START Material provided
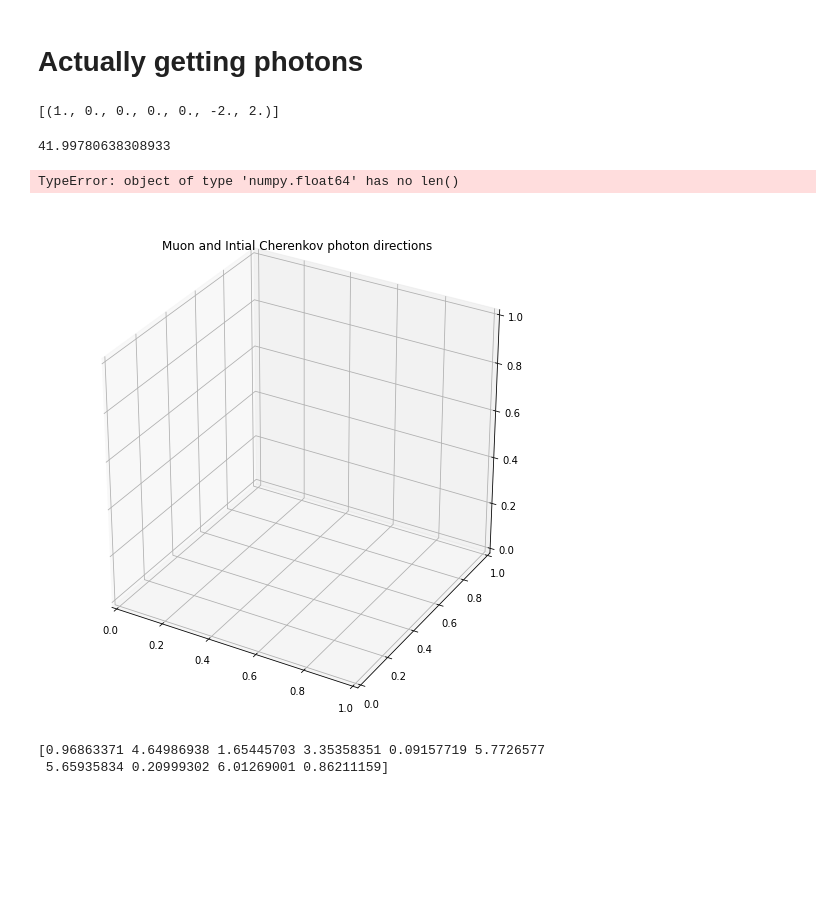
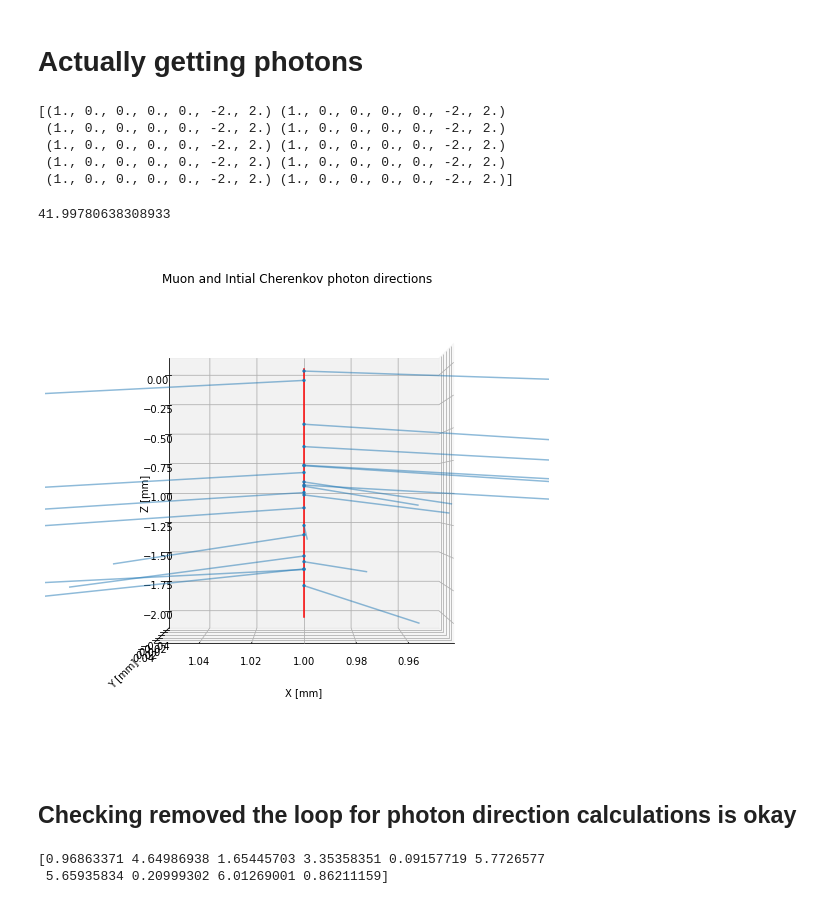
Before and after one commit to eklem1/OD_work, a Jupyter notebook: CherenkovGen/CherenkovLight.ipynb, the cells around one changed output. Drawn from its saved outputs; the diff is of its cells as text; code cells hidden in the pictures; blank space fills up the shorter version.

```diff
--- a/CherenkovGen/CherenkovLight.ipynb
+++ b/CherenkovGen/CherenkovLight.ipynb
@@ -408,7 +201,7 @@ def propagateChere_init(parentPtcl):
     #Return the photon hit positions - I want just their initial positions
     return photons
 # %%
-numMuons = 1
+numMuons = 10
 muon = np.zeros(numMuons, dtype=ptcl)
 
 muon['x'] = 1.0
@@ -420,7 +213,11 @@ muon['tracklength'] = 2.0
 
 print(muon)
 # %% [output]
-[(1., 0., 0., 0., 0., -2., 2.)]
+[(1., 0., 0., 0., 0., -2., 2.) (1., 0., 0., 0., 0., -2., 2.)
+ (1., 0., 0., 0., 0., -2., 2.) (1., 0., 0., 0., 0., -2., 2.)
+ (1., 0., 0., 0., 0., -2., 2.) (1., 0., 0., 0., 0., -2., 2.)
+ (1., 0., 0., 0., 0., -2., 2.) (1., 0., 0., 0., 0., -2., 2.)
+ (1., 0., 0., 0., 0., -2., 2.) (1., 0., 0., 0., 0., -2., 2.)]
 # %%
 photons = propagateChere_init(muon[0])
 
@@ -461,42 +258,43 @@ axes = mplot3d.Axes3D(fig)
 
 plt.title("Muon and Intial Cherenkov photon directions")#, pad=-1)
 
-axes.plot3D(muonPath[0][0], muonPath[1][0], muonPath[2][0], 'red', marker='o')
+# axes.plot3D(muonPath[0][0], muonPath[1][0], muonPath[2][0], 'red', marker='o')
 
 axes.plot3D(muonPath[0], muonPath[1], muonPath[2], 'red')#, alpha=0.4)
 
 p = axes.scatter3D(photons['x'], photons['y'], photons['z'], s=5)# , c=angle, cmap='viridis') #, vmin=0, vmax=ELs_max)
 # Q = axes.quiver(photons['x'], photons['y'], photons['z'],photons['px'], photons['py'], photons['pz'], \
 #                 length=0.0005, alpha=0.5, arrow_length_ratio=0)#, normalize=True, alpha=0.5)
 
 Q = axes.quiver(photons['x'], photons['y'], photons['z'],photonMomentumUnit[0], photonMomentumUnit[1], photonMomentumUnit[2], \
                 length=1, alpha=0.5, arrow_length_ratio=0.0)#, normalize=True, alpha=0.5)
 
 # addGeometry(axes, parts=['PMTconnect','PMTGlass', 'OC'])  #'WT' ,
 
 # axes.set_xlim3d(-300, 300)
 # axes.set_ylim3d(-300, 300)
 # axes.set_zlim3d(-7400, -6930)
 
 axes.set_xlabel("X [mm]")
 axes.set_ylabel("Y [mm]")
 axes.set_zlabel("Z [mm]")
 axes.xaxis.labelpad=20
 axes.yaxis.labelpad=15
 # axes.zaxis.labelpad=15
 
 # axes.legend()
 
 #change angle of view - (elev2ation, azimuth) angles in degrees
 # ‘elev’ stores the elevation angle in the z plane. ‘azim’ stores the azimuth angle in the x,y plane.
 axes.view_init(0, 90)
 
 # 0, 90 - XZ plane; 90, 90 - top view
 
 plt.show()
 # %% [output]
-TypeError: object of type 'numpy.float64' has no len()
-[figure, old version]
+[figure, new version]
+# %% [markdown]
+## Checking removed the loop for photon direction calculations is okay
 # %%
 np.random.seed(12)
 
```
Also changed, not shown: parts of 13 cells of this notebook, 2 other files.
END Material provided
• **Problem**
Please give only the count of lines above containing "photons".

• **Answer space**
5